Description of the task: Pull every line with "finais" from the material.

** Record set follows **

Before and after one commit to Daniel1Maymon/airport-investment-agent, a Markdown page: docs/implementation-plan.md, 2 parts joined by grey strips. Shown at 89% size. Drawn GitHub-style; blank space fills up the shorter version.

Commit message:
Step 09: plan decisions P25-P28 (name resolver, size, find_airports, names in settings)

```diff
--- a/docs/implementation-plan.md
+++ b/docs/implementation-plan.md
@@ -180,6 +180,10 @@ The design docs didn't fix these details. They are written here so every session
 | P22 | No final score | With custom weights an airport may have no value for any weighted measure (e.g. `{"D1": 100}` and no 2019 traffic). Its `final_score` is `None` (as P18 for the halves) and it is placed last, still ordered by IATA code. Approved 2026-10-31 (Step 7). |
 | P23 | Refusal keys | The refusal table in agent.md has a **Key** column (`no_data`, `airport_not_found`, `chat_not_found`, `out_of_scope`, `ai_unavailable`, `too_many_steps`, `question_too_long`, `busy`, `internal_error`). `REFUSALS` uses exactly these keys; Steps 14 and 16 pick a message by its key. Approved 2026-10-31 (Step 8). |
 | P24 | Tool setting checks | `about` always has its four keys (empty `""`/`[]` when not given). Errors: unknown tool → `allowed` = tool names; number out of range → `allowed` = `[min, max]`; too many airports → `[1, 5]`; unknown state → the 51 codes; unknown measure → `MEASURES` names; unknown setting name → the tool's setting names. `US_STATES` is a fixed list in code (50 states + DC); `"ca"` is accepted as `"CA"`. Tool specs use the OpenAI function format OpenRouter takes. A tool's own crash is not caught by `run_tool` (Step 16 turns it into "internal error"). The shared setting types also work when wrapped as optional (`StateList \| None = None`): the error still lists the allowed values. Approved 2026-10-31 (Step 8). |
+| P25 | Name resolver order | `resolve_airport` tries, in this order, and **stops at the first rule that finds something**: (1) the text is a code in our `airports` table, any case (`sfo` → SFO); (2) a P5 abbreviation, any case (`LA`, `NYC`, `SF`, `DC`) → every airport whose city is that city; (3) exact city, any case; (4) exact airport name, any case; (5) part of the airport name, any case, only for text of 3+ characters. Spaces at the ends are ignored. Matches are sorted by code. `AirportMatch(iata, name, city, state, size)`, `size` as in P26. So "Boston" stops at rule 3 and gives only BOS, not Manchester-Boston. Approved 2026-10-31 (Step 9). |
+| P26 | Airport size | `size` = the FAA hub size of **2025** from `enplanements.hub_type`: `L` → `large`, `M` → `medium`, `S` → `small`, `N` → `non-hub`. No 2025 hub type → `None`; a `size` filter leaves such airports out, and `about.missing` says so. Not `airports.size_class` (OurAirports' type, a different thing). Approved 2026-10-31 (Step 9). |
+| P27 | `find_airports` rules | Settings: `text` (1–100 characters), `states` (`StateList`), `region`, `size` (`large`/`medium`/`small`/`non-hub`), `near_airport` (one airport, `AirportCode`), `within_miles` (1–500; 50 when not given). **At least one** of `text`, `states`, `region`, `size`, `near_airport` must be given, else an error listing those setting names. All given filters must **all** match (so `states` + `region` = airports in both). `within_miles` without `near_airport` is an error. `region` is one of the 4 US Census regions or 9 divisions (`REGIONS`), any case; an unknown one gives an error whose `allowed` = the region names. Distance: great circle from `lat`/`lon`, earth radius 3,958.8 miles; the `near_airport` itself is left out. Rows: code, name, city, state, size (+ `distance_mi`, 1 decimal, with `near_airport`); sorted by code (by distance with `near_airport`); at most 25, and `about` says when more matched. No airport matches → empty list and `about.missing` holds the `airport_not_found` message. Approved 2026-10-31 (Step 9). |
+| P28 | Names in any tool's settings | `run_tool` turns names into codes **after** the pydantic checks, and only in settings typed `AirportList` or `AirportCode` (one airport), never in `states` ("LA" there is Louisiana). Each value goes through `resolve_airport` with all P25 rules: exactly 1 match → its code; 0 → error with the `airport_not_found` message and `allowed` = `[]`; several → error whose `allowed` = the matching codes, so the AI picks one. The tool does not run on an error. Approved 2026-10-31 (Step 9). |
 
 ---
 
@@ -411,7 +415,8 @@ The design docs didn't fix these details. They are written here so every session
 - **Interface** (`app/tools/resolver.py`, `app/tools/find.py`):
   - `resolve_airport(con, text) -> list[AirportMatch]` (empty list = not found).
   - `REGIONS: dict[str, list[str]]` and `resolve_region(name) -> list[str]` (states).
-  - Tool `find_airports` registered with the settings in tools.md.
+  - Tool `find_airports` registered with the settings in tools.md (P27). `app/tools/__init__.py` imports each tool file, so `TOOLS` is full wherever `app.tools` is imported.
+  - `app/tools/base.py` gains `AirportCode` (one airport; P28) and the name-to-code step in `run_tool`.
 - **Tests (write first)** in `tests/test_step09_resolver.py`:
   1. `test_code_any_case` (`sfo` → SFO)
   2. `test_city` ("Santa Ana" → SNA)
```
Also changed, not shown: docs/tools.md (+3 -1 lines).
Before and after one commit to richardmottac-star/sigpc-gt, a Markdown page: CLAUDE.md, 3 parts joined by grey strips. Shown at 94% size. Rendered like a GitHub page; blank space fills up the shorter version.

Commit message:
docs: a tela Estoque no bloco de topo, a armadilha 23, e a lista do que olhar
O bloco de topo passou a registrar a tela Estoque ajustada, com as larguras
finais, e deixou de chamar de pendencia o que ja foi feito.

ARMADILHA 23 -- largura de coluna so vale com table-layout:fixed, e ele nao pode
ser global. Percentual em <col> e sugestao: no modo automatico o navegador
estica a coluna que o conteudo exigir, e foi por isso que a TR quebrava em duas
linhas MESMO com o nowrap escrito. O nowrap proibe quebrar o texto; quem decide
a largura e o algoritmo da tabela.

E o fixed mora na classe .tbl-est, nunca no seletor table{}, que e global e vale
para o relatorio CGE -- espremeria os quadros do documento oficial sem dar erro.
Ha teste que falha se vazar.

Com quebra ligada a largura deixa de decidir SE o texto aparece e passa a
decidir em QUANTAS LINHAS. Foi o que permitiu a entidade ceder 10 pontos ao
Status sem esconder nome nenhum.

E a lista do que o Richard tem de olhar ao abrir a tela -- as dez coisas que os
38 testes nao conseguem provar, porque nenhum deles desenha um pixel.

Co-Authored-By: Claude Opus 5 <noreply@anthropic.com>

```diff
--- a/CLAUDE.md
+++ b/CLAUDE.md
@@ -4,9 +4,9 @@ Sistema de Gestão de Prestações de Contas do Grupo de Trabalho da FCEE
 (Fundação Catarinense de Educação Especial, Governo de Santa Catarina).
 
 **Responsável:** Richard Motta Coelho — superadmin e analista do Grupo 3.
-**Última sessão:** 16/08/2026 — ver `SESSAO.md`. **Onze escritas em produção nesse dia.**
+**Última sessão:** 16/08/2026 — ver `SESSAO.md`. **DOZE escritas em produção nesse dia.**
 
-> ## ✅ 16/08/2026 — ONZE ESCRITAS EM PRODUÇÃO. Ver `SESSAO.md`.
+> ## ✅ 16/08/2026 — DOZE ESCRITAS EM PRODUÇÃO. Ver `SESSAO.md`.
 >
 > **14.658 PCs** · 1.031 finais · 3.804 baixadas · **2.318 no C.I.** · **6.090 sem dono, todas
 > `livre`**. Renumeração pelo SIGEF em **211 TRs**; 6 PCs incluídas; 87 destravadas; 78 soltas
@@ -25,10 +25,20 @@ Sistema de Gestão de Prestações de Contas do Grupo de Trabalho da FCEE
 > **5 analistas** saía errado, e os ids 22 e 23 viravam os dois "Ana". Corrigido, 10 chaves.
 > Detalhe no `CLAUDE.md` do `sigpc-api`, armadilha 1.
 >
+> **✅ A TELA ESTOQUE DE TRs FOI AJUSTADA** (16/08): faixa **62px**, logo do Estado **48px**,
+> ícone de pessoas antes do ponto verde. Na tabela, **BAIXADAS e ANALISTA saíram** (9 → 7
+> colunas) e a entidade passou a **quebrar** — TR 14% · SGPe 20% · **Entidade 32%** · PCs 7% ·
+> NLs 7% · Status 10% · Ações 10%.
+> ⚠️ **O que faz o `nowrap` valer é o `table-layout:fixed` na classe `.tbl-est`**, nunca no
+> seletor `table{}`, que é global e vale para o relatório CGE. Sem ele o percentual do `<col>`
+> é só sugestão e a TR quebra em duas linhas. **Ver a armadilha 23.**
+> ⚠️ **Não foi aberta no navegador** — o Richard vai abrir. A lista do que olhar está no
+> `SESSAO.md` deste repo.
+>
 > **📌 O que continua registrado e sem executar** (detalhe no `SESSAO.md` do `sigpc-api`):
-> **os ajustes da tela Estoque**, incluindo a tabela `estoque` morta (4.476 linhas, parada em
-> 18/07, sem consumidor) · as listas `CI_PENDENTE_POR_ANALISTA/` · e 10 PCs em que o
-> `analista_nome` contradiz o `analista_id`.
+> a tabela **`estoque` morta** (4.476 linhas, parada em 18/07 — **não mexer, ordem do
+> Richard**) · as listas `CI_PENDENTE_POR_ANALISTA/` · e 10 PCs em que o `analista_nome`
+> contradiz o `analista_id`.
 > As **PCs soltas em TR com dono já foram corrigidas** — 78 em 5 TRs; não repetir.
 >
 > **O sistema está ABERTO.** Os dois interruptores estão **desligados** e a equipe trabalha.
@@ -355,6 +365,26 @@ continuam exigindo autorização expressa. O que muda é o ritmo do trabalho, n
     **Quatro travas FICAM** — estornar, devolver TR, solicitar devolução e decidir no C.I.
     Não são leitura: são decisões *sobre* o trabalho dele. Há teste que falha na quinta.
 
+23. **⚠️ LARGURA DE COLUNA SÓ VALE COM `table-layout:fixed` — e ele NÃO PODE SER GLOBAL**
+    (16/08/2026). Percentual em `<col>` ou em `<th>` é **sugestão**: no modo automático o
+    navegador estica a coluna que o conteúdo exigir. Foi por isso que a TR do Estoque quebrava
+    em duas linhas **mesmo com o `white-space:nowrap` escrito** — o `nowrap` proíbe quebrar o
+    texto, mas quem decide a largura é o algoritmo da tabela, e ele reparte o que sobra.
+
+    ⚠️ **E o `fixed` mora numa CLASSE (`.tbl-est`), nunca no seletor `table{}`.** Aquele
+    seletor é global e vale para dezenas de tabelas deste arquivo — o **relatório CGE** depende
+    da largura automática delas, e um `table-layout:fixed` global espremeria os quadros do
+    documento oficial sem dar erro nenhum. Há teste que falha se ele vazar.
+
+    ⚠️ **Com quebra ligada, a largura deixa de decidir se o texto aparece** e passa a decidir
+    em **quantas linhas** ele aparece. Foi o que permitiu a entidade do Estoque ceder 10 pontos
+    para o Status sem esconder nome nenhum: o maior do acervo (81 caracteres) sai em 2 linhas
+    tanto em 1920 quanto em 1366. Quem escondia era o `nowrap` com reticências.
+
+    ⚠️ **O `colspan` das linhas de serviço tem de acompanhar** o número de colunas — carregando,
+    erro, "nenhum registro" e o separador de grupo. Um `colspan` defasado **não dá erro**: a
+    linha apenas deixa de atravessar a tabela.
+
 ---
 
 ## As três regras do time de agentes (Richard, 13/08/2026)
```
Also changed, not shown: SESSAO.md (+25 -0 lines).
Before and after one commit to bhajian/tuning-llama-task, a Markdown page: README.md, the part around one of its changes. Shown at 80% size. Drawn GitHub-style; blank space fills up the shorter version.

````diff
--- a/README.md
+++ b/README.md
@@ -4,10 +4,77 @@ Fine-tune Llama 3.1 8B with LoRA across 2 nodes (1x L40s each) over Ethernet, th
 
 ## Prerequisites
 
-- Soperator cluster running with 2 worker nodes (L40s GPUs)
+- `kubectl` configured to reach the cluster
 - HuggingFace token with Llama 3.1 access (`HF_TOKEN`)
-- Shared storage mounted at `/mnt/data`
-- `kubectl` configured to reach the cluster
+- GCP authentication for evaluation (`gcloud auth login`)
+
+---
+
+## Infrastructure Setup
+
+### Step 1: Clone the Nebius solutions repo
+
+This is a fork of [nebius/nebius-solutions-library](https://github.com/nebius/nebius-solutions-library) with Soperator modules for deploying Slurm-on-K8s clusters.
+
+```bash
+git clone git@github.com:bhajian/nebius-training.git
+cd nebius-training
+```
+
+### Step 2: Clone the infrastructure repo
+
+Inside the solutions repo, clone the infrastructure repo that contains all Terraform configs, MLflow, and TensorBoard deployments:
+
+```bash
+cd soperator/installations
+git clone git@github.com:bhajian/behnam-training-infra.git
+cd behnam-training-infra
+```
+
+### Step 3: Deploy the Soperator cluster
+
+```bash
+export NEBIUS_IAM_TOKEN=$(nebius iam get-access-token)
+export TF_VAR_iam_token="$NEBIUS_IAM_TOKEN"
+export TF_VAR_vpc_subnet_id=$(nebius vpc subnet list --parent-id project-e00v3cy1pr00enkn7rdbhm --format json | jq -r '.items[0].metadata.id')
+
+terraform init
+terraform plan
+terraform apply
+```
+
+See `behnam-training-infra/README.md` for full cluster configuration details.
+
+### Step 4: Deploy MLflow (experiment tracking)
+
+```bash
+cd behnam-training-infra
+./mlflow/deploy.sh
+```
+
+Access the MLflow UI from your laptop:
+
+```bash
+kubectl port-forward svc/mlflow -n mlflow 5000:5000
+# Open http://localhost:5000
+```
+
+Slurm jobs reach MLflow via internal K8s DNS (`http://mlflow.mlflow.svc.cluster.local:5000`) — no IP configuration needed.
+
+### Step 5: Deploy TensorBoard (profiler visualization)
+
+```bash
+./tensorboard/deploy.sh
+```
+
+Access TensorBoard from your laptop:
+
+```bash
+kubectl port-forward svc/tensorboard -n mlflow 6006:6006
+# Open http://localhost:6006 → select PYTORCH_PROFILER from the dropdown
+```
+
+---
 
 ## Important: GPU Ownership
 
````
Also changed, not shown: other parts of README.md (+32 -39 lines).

** End of Record set **

Answer to the exercise:
finais, e deixou de chamar de pendencia o que ja foi feito.
 > **14.658 PCs** · 1.031 finais · 3.804 baixadas · **2.318 no C.I.** · **6.090 sem dono, todas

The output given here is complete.